The original TubePre featured a -20dB pad; however the XMAX design we use today offers so much headroom that attenuation pads are simply not necessary. With the TubePre V2, the pad was removed and an input select switch was added. This allows the user to leave both their microphone and instrument connected at the same time, making it an even more convenient tool for home recording enthusiast and professionals alike.
It should be mentioned that the version of the circuit in the BlueTube DP is closer to the current XMAX design in this regard. This is why the BlueTube DP had no attenuation pad to remove.
Other changes in the V2 models are as follows:
We hope you all enjoy employing these products as much as we enjoyed engineering them! Please feel welcome and encouraged to share your recordings featuring these products on our Facebook wall.
We didn’t choose the name “StudioLive” arbitrarily. The whole point is that the idea of mutual exclusivity between “studio” and “live” environs is becoming something of an anacronism. This is a paradigm shift which we endorse wholeheartedly.
Case, meet point. This is CRUSH, performing “Faithfully,” recorded live in a modest practice space. But it doesn’t sound live, it sounds like a studio sesh. Get it? We’re impressed, and you think you will be too.
Note that any similarity between “Faithfully” and the music linked below is likely unintended—but pretty hilarious.
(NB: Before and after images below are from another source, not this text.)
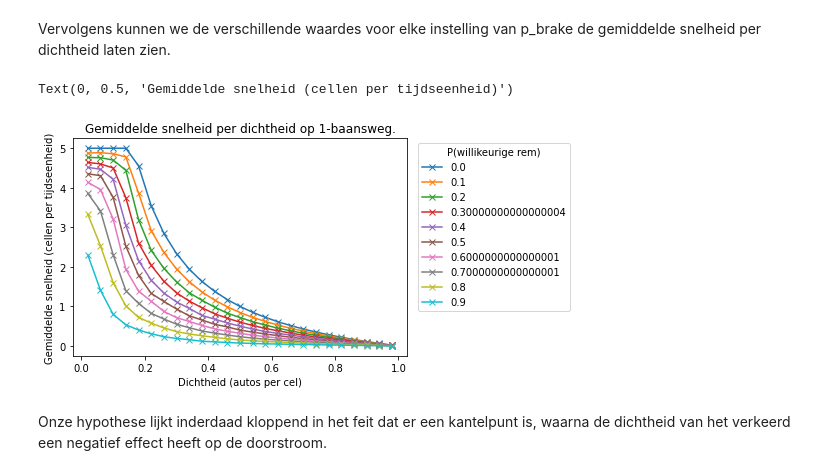
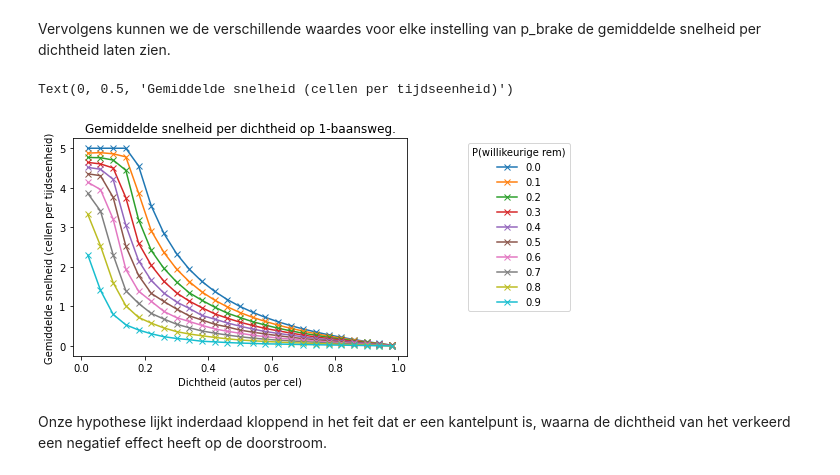
Before and after one commit to m-jeu/traffic-sim, a Jupyter notebook: experiment.ipynb, the cells around one changed output. Saved outputs shown, nothing was run; the diff lists cells and outputs as text; code cells hidden in the pictures.

Commit message:
Round graph legend floating point numbers

```diff
--- a/experiment.ipynb
+++ b/experiment.ipynb
@@ -104,19 +104,19 @@ Vervolgens kunnen we de verschillende waardes voor elke instelling van p_brake d
 # %%
 fig, ax = plt.subplots()
 
 for p in variable_params["p_brake"]:
-    ax.plot(df_1_grouped[(slice(None), p)], "x-", label=p)
+    ax.plot(df_1_grouped[(slice(None), p)], "x-", label=round(p, 2))
 
 ax.legend(
     title="P(willikeurige rem)",
     bbox_to_anchor=(1.5, 1)
 )
 ax.set_title("Gemiddelde snelheid per dichtheid op 1-baansweg.")
 ax.set_xlabel("Dichtheid (autos per cel)")
 ax.set_ylabel("Gemiddelde snelheid (cellen per tijdseenheid)")
 # %% [output]
 Text(0, 0.5, 'Gemiddelde snelheid (cellen per tijdseenheid)')
-[figure, old version]
+[figure, new version]
 # %% [markdown]
 Onze hypothese lijkt inderdaad kloppend in het feit dat er een kantelpunt is, waarna de dichtheid van het verkeerd een negatief effect heeft op de doorstroom.
 # %% [markdown]
```
Also changed, not shown: parts of 1 cell of this notebook.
“In live concerts, there are improvisational aspects that cannot be captured in studio recordings. We had a chance to speak with Nobumasa Yamada, known for his works with Love Psychedelico, about his passion in recording these live concerts and his techniques using PreSonus mobile recording gear. Mr. Yamada shared how he built his system, the actual set-up and some techniques, based on the recording of Kemono held in Ogikubo Velvet Sun.”
Read the full article here.
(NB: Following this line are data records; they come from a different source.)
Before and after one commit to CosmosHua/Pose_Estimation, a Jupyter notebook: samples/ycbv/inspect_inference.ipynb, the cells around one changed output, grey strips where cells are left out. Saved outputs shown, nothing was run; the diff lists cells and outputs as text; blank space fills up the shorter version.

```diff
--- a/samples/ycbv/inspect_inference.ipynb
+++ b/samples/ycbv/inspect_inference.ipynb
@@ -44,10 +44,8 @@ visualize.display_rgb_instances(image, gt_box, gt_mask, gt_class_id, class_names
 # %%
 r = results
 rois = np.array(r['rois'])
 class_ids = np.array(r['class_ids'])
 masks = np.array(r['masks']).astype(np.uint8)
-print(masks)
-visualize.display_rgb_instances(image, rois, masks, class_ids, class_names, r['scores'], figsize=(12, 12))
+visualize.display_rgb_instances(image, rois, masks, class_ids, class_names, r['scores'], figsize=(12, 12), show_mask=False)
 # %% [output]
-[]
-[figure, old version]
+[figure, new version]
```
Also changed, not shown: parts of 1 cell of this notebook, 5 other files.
PART 4: Reverb!
Now, the most difficult and most-discussed theme on orchestral composition forums is applying reverbs. This is the most important part of the orchestral mixing process as far as I’m concerned. I’ve watched and listened to loads of tutorials and lectures on reverbs for orchestra—which one is better? Why?. There is a lot of controversy on impulse response reverbs vs. algorythmic reverbs. Whatever you pick, the most important thing is that it sounds good to you. My main reverb is Altiverb and sometimes I use Lexicon PCM Native. Here’s how I apply them to my orchestra sections:
Every section has its own reverb that processes it. I like to use Altiverb’s IRs of stages like Todd-AO or FOX Scoring Stage. I like the fact that it has three different mic positions that were used to capture the impulse responses, so I can use them on individual close-miked sections of the orchestra. There are three IR patches of wide mic setups that I use. The closest one is for strings, the middle one is for brass and woodwinds, and the farthest one is for percussion and choir. I apply very little reverb on close mic sections just to give them air, and I apply more of it to stage mic sections to give them room.
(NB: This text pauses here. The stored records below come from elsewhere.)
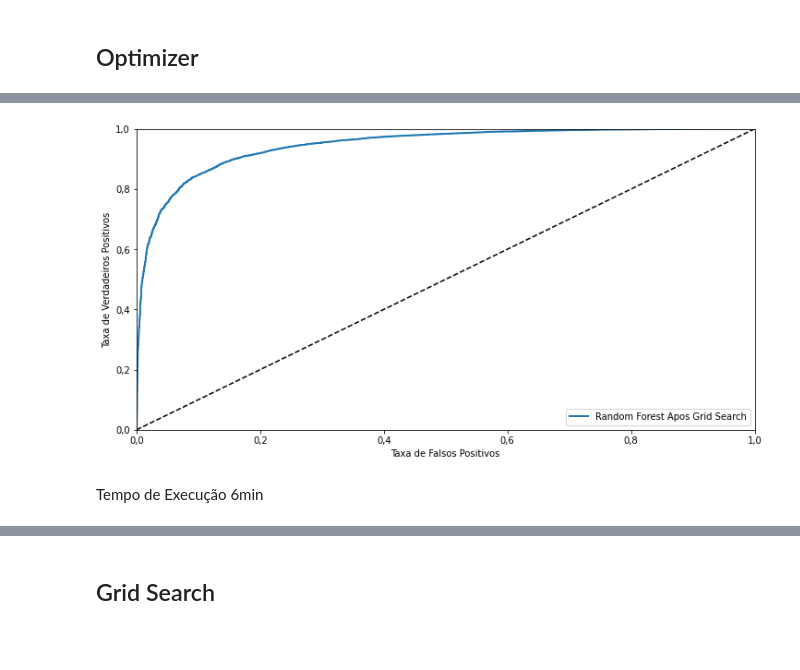
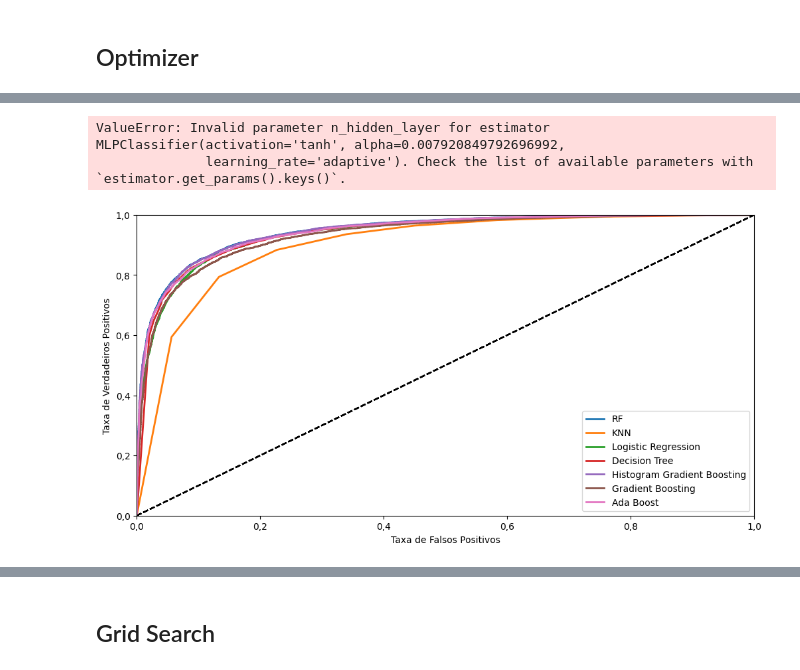
Before and after one commit to mrelero/machine-learning-anatel-database, a Jupyter notebook: Paper2/Model1.ipynb, the cells around one changed output, grey strips where cells are left out. Cells and saved outputs as stored; diff of their text form; code cells hidden in the pictures; blank space fills up the shorter version.

Commit message:
Processo Grid Search

```diff
--- a/Paper2/Model1.ipynb
+++ b/Paper2/Model1.ipynb
@@ -199,7 +200,12 @@ Dados_Y = Data_Filter["J1"].copy()
 Dados_X = Data_Filter.copy()
 Dados_X.drop("J1", inplace= True, axis = 1)
 
-X_train, X_test, y_train, y_test = train_test_split(Dados_X, Dados_Y, test_size=0.3,random_state=109) # 70% training and 30% tes
+#X_train, X_test, y_train, y_test = train_test_split(Dados_X, Dados_Y, test_size=0.3,random_state=109) # 70% training and 30% tes
+
+X_train, X_test, y_train, y_test = train_test_split(Dados_X, Dados_Y, test_size=0.5,random_state=109)
+
+
+##Alterar para 50% 50%
 # %% [markdown]
 ## Representação dos Dados Utilizados
 
@@ -387,34 +450,34 @@ search_space_decision_tree = {"criterion": Categorical(["gini", "entropy"]), # v
 # %%
-forest_clf = RandomForestClassifier()
+progress = 0
+total = len(Param_Space_OPT)
+desempenho_ml_OPT = pd.DataFrame(columns=['ML','Acc','Precision','Recall', 'F1', 'AUC-Score'])
+for number, i in enumerate(Param_Space_OPT):
+    if i != "SVM":
+        print("\n Iniciando SKOPT: ", i,"\n")
 
-forest_bayes_search = BayesSearchCV(forest_clf, search_space_random_forest, n_iter=10, # specify how many iterations
-                                    scoring="roc_auc", n_jobs=-1)
+        start = time.time()
+        classifiers_OPT_Output[i] = BayesSearchCV(classifiers_OPT_Input[i], Param_Space_OPT[i], n_iter=10, scoring="roc_auc", n_jobs=-1)
+        classifiers_OPT_Output[i].fit(X_train, y_train)
+        y_pred = classifiers_OPT_Output[i].predict(X_test)
+        end = time.time()
+        time_OPT[i] = end - start
+        acc = metrics.accuracy_score(y_test, y_pred)
+        y_pred_prob = classifiers_OPT_Output[i].predict_proba(X_test)
+        y_pred_prob = y_pred_prob[:, 1]
+        cm = confusion_matrix(y_test, y_pred)
+        pr = precision_score(y_test,y_pred)
+        rec = recall_score(y_test,y_pred)
+        F1 = f1_score(y_test, y_pred)
+        fpr, tpr, threshold = roc_curve(y_test,y_pred_prob)
+        plot_roc_curve(fpr,tpr,  i)
+        auc = roc_auc_score(y_test,y_pred_prob)
+        desempenho_ml_OPT.loc[number] = pd.Series({'ML': i, 'Acc': acc, 'Precision': pr, 'Recall': rec, 'F1': F1, 'AUC-Score': auc})
 
-print("Fit do Modelo \n")
-forest_bayes_search.fit(X_train, y_train)
+        params_OPT[i] = classifiers_OPT_Output[i].best_params_
 
-forest_bayes_search.best_score_
-
-print(forest_bayes_search.best_estimator_)
-
-forest_clf_opt = RandomForestClassifier()
-forest_clf_opt.set_params(**forest_bayes_search.best_params_)
-
-
-desempenho_ml_OPT = pd.DataFrame(columns=['ML','Acc','Precision','Recall', 'F1', 'AUC-Score'])
-
-forest_clf_opt.fit(X_train, y_train)
-y_pred = forest_clf_opt.predict(X_test)
-acc = metrics.accuracy_score(y_test, y_pred)
-y_pred_prob = forest_clf_opt.predict_proba(X_test)
-y_pred_prob = y_pred_prob[:, 1]
-cm = confusion_matrix(y_test, y_pred)
-pr = precision_score(y_test,y_pred)
-rec = recall_score(y_test,y_pred)
-F1 = f1_score(y_test, y_pred)
-fpr, tpr, threshold = roc_curve(y_test,y_pred_prob)
-plot_roc_curve(fpr,tpr,  "Random Forest Apos Grid Search")
-auc = roc_auc_score(y_test,y_pred_prob)
-desempenho_ml_OPT.loc[0] = pd.Series({'ML': "Redes Neurais", 'Acc': acc, 'Precision': pr, 'Recall': rec, 'F1': F1, 'AUC-Score': auc})
-print(desempenho_ml_OPT)
+        print(i,"Concluido em:", time_OPT[i],"\n")
+        progress=progress+1
+        aux = progress/total
+        aux = aux*100
+        print("Progresso: ","%.0f" % aux,"% \n")
 # %% [output]
@@ -427,6 +501,6 @@ RandomForestClassifier(bootstrap=False, max_depth=11, min_samples_leaf=3,
+ValueError: Invalid parameter n_hidden_layer for estimator MLPClassifier(activation='tanh', alpha=0.007920849792696992,
+              learning_rate='adaptive'). Check the list of available parameters with `estimator.get_params().keys()`.
-[figure, old version]
+[figure, new version]
-# %% [markdown]
-Tempo de Execução 6min
 # %%
 desempenho_ml_OPT
 # %% [output]
```
Also changed, not shown: parts of 15 cells of this notebook.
Here’s an example of proper reverb settings using Lexicon PCM Native:
I use two instances of Lexicon. The first one is for close mic setup with a very small pre-delay and short reverb time. I use only 50% of the mix.
The second instance emulates stage and far-miked setups, which requires a sizeable pre-delay and long reverb time. Its mix is set to 100%.
If I have a solo vocalist in my session, I usually use any vocal plate preset for it.
This covers the reverb for the orchestra. Next up we’ll look at using the Studio One Video Player for scoring.
[Update! For your convenience, here’s the rest of the blogs in this series: